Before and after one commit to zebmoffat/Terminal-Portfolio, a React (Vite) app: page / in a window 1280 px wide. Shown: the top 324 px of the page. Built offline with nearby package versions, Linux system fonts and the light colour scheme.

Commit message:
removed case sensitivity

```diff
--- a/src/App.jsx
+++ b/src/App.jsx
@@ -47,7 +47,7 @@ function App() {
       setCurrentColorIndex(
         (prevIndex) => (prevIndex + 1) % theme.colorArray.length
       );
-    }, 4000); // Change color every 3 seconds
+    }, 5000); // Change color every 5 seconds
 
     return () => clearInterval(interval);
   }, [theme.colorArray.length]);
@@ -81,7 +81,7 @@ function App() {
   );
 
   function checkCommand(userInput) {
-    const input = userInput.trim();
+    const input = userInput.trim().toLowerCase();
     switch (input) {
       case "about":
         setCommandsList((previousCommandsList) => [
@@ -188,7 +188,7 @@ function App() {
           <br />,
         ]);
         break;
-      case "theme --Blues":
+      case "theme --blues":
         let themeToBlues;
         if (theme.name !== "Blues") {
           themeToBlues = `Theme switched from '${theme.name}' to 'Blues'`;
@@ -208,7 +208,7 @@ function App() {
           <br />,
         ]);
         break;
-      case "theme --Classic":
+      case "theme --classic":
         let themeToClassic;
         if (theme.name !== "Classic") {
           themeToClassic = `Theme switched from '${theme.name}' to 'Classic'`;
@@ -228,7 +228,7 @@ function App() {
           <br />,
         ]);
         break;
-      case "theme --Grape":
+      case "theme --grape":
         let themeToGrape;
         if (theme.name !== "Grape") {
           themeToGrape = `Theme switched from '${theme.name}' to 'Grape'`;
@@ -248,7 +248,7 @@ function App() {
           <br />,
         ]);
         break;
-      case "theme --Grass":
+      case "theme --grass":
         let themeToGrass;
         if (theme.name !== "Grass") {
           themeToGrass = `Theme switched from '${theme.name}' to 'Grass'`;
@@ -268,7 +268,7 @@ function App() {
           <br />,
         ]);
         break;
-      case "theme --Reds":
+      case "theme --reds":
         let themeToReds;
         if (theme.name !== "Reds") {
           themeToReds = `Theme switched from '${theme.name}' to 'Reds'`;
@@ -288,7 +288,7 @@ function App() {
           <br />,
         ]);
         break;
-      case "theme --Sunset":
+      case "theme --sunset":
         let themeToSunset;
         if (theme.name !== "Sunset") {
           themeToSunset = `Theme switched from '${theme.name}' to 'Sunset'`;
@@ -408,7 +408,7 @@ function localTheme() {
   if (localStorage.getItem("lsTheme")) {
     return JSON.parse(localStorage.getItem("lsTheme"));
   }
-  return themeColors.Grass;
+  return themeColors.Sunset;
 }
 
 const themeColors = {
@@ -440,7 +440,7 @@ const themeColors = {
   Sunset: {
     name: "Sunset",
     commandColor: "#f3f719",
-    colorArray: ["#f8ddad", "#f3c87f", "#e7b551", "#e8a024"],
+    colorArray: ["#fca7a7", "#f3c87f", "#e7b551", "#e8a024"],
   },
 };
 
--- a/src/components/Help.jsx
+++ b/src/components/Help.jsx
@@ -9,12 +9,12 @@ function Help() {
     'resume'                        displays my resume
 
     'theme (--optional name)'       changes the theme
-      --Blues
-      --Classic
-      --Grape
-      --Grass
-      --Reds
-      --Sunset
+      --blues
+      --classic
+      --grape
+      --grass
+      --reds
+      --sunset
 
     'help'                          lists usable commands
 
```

** What the task requires **
Retype all of the records above, keeping them identical.

** Answer to the problem **
Before and after one commit to zebmoffat/Terminal-Portfolio, a React (Vite) app: page / in a window 1280 px wide. Shown: the top 324 px of the page. Built offline with nearby package versions, Linux system fonts and the light colour scheme.

Commit message:
removed case sensitivity

```diff
--- a/src/App.jsx
+++ b/src/App.jsx
@@ -47,7 +47,7 @@ function App() {
       setCurrentColorIndex(
         (prevIndex) => (prevIndex + 1) % theme.colorArray.length
       );
-    }, 4000); // Change color every 3 seconds
+    }, 5000); // Change color every 5 seconds
 
     return () => clearInterval(interval);
   }, [theme.colorArray.length]);
@@ -81,7 +81,7 @@ function App() {
   );
 
   function checkCommand(userInput) {
-    const input = userInput.trim();
+    const input = userInput.trim().toLowerCase();
     switch (input) {
       case "about":
         setCommandsList((previousCommandsList) => [
@@ -188,7 +188,7 @@ function App() {
           <br />,
         ]);
         break;
-      case "theme --Blues":
+      case "theme --blues":
         let themeToBlues;
         if (theme.name !== "Blues") {
           themeToBlues = `Theme switched from '${theme.name}' to 'Blues'`;
@@ -208,7 +208,7 @@ function App() {
           <br />,
         ]);
         break;
-      case "theme --Classic":
+      case "theme --classic":
         let themeToClassic;
         if (theme.name !== "Classic") {
           themeToClassic = `Theme switched from '${theme.name}' to 'Classic'`;
@@ -228,7 +228,7 @@ function App() {
           <br />,
         ]);
         break;
-      case "theme --Grape":
+      case "theme --grape":
         let themeToGrape;
         if (theme.name !== "Grape") {
           themeToGrape = `Theme switched from '${theme.name}' to 'Grape'`;
@@ -248,7 +248,7 @@ function App() {
           <br />,
         ]);
         break;
-      case "theme --Grass":
+      case "theme --grass":
         let themeToGrass;
         if (theme.name !== "Grass") {
           themeToGrass = `Theme switched from '${theme.name}' to 'Grass'`;
@@ -268,7 +268,7 @@ function App() {
           <br />,
         ]);
         break;
-      case "theme --Reds":
+      case "theme --reds":
         let themeToReds;
         if (theme.name !== "Reds") {
           themeToReds = `Theme switched from '${theme.name}' to 'Reds'`;
@@ -288,7 +288,7 @@ function App() {
           <br />,
         ]);
         break;
-      case "theme --Sunset":
+      case "theme --sunset":
         let themeToSunset;
         if (theme.name !== "Sunset") {
           themeToSunset = `Theme switched from '${theme.name}' to 'Sunset'`;
@@ -408,7 +408,7 @@ function localTheme() {
   if (localStorage.getItem("lsTheme")) {
     return JSON.parse(localStorage.getItem("lsTheme"));
   }
-  return themeColors.Grass;
+  return themeColors.Sunset;
 }
 
 const themeColors = {
@@ -440,7 +440,7 @@ const themeColors = {
   Sunset: {
     name: "Sunset",
     commandColor: "#f3f719",
-    colorArray: ["#f8ddad", "#f3c87f", "#e7b551", "#e8a024"],
+    colorArray: ["#fca7a7", "#f3c87f", "#e7b551", "#e8a024"],
   },
 };
 
--- a/src/components/Help.jsx
+++ b/src/components/Help.jsx
@@ -9,12 +9,12 @@ function Help() {
     'resume'                        displays my resume
 
     'theme (--optional name)'       changes the theme
-      --Blues
-      --Classic
-      --Grape
-      --Grass
-      --Reds
-      --Sunset
+      --blues
+      --classic
+      --grape
+      --grass
+      --reds
+      --sunset
 
     'help'                          lists usable commands
 
```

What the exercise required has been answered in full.